It is hard to define capitalism rigorously without excluding some of the obvious characteristics of capitalism, or making the definition so general that it perhaps reduces capitalism to exchange, or ‘private property’ (as if there was only one kind of private property). This is too general to be useful, other than to pretend capitalism is innate. There are also varieties of capitalism [2], [3], and cultures of capitalism. Capitalism in Norway, is not the same as capitalism in the 21st Century UK, or 19th Century UK, or in the USA, or Japan, or India, or China etc.

So this definition is a definition by listing. If some economic system is described by a large number of these points, then it is strongly capitalist, if it has non of them it is not capitalist. Other systems may share some of these points as well.

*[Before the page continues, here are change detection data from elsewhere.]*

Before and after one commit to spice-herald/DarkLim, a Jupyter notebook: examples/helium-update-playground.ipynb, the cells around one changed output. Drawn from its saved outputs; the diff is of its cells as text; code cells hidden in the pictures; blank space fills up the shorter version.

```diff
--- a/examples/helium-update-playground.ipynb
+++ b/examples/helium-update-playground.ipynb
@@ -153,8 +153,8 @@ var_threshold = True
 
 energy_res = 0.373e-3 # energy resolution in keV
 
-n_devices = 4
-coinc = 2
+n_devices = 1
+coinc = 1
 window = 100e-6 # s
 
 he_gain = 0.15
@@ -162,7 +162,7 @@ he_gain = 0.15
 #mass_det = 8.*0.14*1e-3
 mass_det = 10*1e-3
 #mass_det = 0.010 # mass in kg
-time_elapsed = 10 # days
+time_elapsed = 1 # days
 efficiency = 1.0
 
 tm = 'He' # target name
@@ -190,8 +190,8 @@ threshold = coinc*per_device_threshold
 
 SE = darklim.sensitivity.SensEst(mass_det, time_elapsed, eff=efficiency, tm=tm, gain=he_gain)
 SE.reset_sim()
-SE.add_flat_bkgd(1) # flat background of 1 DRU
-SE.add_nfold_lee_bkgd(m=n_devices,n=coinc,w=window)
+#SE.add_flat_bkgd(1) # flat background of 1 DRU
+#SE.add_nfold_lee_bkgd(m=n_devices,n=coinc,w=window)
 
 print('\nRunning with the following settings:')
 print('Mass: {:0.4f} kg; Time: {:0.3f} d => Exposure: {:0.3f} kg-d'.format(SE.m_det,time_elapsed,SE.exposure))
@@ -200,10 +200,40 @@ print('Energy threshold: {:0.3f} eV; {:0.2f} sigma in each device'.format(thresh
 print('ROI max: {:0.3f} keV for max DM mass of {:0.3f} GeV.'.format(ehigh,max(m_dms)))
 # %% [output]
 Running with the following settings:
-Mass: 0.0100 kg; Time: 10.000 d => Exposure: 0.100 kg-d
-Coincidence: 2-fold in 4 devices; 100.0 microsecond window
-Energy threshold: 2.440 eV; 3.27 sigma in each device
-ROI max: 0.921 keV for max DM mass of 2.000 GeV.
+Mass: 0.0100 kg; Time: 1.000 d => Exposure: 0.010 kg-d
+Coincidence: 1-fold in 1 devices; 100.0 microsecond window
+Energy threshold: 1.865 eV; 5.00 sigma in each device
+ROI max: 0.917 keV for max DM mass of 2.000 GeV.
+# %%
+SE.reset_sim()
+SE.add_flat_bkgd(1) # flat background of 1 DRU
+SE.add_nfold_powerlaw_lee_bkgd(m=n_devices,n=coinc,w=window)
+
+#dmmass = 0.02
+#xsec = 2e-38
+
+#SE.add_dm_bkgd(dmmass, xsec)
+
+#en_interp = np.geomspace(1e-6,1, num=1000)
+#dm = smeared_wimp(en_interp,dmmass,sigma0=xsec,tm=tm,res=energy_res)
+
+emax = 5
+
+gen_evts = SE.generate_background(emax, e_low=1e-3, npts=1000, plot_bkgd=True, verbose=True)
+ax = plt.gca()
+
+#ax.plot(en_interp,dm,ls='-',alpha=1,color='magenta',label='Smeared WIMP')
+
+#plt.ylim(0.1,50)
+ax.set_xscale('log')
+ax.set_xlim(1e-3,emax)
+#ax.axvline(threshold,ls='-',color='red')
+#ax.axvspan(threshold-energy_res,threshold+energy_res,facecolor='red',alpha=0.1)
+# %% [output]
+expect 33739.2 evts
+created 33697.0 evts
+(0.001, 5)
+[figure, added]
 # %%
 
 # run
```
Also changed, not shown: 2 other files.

  • Capitalism is a form of State sanctioned, and enforced economic hierarchy.
  • In capitalism, the majority of people have to sell their labour (physical and mental) and the products of their labour to an employer. The property resulting from labour, is generally not owned by the labourers, but by the employer prganisation. In some cases even ideas that have nothing to do with their work are owned by the workers’ employer. This general ‘alienation’ of labour may rob people of satisfaction.
  • In general capitalism attempts to make all labour wage labour. It destroys self-sufficient social groups, by making them ‘uneconomic’, taking them over and merging them into a bigger company, or through violence.
  • Most ordinary wage labour is governed by downward pressure on wages. Automation of labour, that removes the skills of labour helps to diminish the cost of labour, and make workers interchangeable and largely indistinguishable. However, wage labour closer to the top of the hierarchy may become more expensive, or prosperous.
  • Capitalism ideally gives an employer the right to dismiss any worker in any circumstance. There are few official types of continued responsibility, obligation or relationship, between bosses and workers. Capitalism breaks social bonds around labour.
  • In capitalism the power of the boss should increase, while the power of the workers is diminished. Obedience to a boss, who has no obligation to you, is one of the fundamental social relations of capitalism. It does not promote liberty.
  • Capitalist property is marked by exclusion and exclusivity. In general, the owner of property has the right to destroy that property without regard to anyone else, and to exclude anyone else from using it. On privately owned land the owner can determine, as far as their intention prevails, what happens on that land. Libertarians, for example, frequently support the right of land owners to suppress protests on their land, even if that land has been appropriated from the community.
  • The one exception seems to be that mining companies can often do what they like on your land to get at materials they have contracted from the State. This varies from place to place. If this is the case their is a hierarchy of property ownership.
  • You can ideally sign away your rights to anything for payment. Some libertarians support ‘voluntary’ slavery.
  • Capital, and property, itself grew from the plunder of colonies (or plundering of the plunder of the colonizers as with British Privateers), theft or conquest of land, dispossession of people from land, and the forced labour of human bodies. Capitalism and its property/capital is based on the products of theft, reinvested in new production. This is usually justified by instancing other forms of input and ‘improvement’ usually done by forced or wage labour. If, however, a landlord’s property is improved by tenants, then this does not apply the other way, and legally justify taking the landlord’s property.
  • Capitalism usually involves the free movement of (previously appropriated) wealth (capital), and its investment in the production of more wealth. It is an ethical question, whether capitalism and its inequalities can be abstracted from history.
  • Capitalism usually allows cheap ecological destruction and pollution, so as to maximise profit.
  • Capitalism appears to demand constant growth and expansion. Companies also seem to demand that the rate of profit continues to grow. It is not obvious, that this can keep happening forever. If expansion cannot go on forever, then capitalism is self destructive.
  • Capitalist processes tend towards concentration of wealth. While the total wealth may increase, the percentage of total wealth going up the hierarchy also increases. So inequality of prospects, action and power is magnified. If this does not happen, then the system is probably not capitalist.
  • The State in capitalism, tends to be controlled by the wealth elites. The more the wealth difference between them and the rest of the populace increases, the greater the tendency.
  • The State eventually becomes a tool, whereby capitalism, its property, regulation and inequality is protected. However, different businesses may have different ideas of protection, hence the State can still be a site of limited dispute.
  • Capitalism’s main institution is the stock (shareholder) company – which is a form of collaboration between controllers, and owners, of wealth (capital).
  • As the wealth elites own shares in many companies, and may be on the board of directors of many companies, or own those directors, collaboration between members of the wealth elites increases, at the expense of everyone else, including those who actually make the products or services the companies sell.
  • ‘Crony capitalism’ is normal and approved, as is suppression of worker associations.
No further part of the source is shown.